§ Exercise description: Lines with the string "BENCHMARKS" are to be identified in the listing and copied.

┌─ Task data

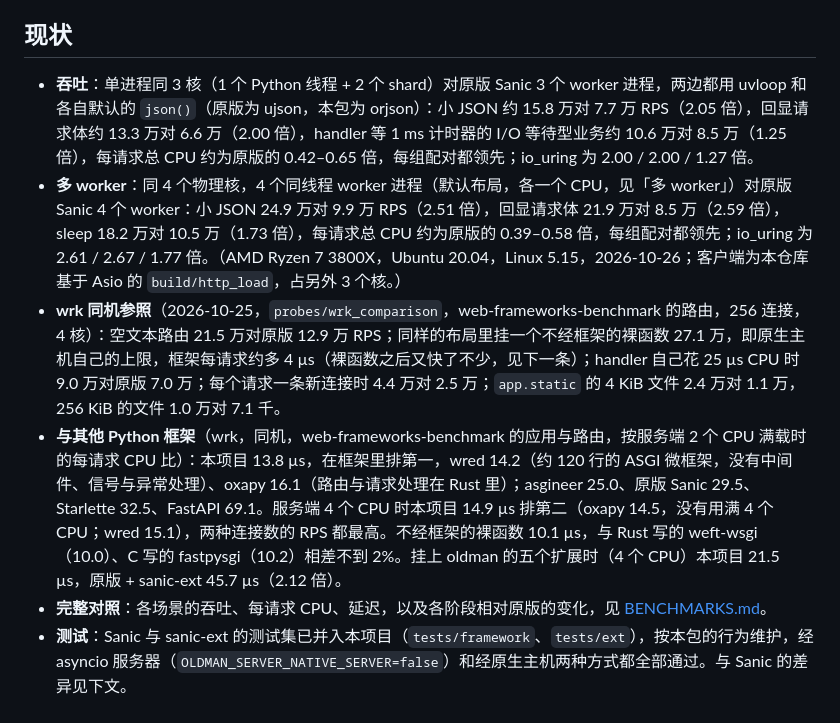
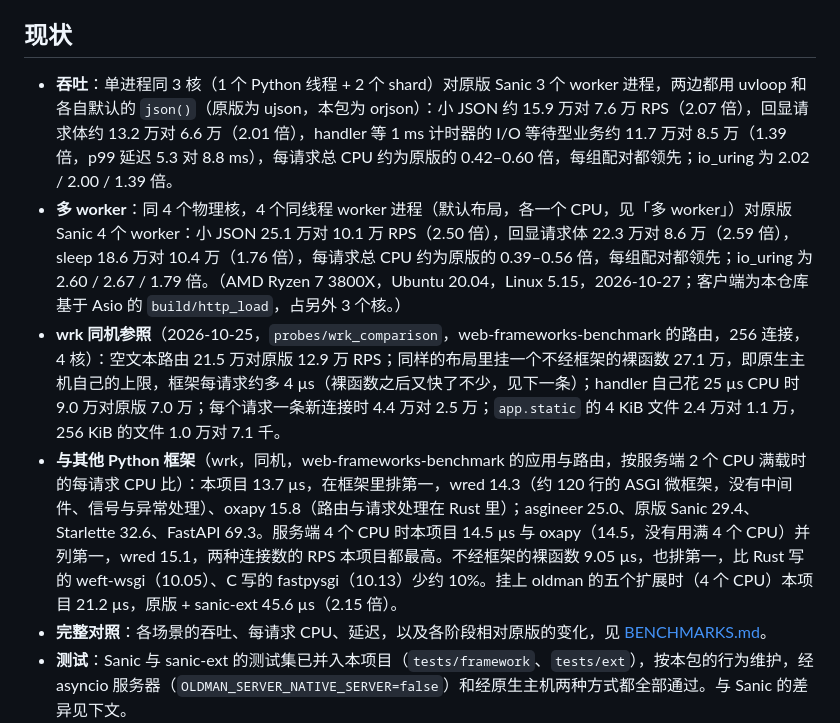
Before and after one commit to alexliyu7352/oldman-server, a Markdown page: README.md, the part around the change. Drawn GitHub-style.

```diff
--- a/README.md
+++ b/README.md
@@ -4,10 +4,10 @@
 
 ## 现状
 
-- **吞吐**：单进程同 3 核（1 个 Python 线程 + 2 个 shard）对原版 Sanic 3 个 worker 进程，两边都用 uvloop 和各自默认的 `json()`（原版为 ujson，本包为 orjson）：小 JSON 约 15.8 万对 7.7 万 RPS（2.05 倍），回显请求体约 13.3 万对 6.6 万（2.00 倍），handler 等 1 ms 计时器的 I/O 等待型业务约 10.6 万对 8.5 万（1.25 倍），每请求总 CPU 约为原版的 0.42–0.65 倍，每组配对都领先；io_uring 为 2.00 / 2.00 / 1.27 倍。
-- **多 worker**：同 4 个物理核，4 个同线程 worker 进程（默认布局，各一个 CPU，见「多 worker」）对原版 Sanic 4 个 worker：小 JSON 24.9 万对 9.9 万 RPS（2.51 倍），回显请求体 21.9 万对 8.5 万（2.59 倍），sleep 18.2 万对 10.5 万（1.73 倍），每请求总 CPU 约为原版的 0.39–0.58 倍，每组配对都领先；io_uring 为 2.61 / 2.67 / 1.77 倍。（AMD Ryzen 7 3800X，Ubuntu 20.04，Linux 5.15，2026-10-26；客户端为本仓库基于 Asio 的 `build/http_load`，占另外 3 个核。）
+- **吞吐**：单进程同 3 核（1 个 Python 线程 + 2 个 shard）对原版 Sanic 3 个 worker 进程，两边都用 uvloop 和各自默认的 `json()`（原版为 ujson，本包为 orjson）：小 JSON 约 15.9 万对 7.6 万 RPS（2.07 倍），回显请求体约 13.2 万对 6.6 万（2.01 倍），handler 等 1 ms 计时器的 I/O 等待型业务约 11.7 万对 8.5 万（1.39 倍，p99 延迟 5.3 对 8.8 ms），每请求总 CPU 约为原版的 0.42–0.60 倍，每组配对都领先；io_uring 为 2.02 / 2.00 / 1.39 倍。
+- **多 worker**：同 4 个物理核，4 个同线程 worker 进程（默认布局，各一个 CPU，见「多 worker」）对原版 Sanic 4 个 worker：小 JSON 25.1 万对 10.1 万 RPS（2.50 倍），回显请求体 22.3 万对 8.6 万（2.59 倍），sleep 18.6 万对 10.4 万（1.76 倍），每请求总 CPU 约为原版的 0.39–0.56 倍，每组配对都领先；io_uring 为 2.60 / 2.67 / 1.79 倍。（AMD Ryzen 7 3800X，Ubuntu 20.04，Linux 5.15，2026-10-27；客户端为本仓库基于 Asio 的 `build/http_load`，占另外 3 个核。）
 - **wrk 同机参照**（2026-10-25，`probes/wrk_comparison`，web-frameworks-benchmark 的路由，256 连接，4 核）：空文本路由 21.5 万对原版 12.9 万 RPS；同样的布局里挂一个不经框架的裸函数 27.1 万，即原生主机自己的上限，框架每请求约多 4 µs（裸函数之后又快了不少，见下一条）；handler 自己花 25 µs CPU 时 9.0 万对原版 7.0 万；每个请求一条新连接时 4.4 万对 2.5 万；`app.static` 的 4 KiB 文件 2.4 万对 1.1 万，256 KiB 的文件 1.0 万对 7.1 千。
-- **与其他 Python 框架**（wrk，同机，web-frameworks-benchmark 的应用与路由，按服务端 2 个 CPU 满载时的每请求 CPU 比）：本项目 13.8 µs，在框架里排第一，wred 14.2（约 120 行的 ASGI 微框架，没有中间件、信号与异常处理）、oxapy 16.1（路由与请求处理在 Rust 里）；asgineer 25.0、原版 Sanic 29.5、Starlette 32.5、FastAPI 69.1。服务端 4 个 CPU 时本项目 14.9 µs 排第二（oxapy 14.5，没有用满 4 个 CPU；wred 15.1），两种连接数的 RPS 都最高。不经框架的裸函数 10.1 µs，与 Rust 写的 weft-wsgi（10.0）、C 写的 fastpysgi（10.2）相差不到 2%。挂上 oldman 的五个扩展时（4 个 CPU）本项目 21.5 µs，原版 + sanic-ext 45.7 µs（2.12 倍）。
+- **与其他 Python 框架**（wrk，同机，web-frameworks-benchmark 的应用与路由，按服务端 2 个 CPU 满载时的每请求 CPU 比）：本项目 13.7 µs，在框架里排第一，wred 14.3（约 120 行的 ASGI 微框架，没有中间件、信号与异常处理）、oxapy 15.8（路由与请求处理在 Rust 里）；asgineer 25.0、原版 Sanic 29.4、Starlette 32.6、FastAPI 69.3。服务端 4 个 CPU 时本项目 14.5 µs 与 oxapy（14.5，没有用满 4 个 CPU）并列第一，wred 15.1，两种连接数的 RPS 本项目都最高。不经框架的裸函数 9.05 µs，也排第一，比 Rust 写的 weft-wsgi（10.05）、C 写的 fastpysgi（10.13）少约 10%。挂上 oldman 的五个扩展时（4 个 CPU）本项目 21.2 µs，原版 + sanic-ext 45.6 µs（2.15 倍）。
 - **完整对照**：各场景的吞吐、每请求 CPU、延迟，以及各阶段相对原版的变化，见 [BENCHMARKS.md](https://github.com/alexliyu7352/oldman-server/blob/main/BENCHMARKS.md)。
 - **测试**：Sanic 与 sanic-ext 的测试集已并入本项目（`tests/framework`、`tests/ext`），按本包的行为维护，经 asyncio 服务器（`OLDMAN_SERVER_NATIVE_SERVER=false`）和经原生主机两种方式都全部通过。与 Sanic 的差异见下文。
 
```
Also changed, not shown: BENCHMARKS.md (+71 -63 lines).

└─

§ Result of the exercise:
 - **完整对照**：各场景的吞吐、每请求 CPU、延迟，以及各阶段相对原版的变化，见 [BENCHMARKS.md](https://github.com/alexliyu7352/oldman-server/blob/main/BENCHMARKS.md)。
Also changed, not shown: BENCHMARKS.md (+71 -63 lines).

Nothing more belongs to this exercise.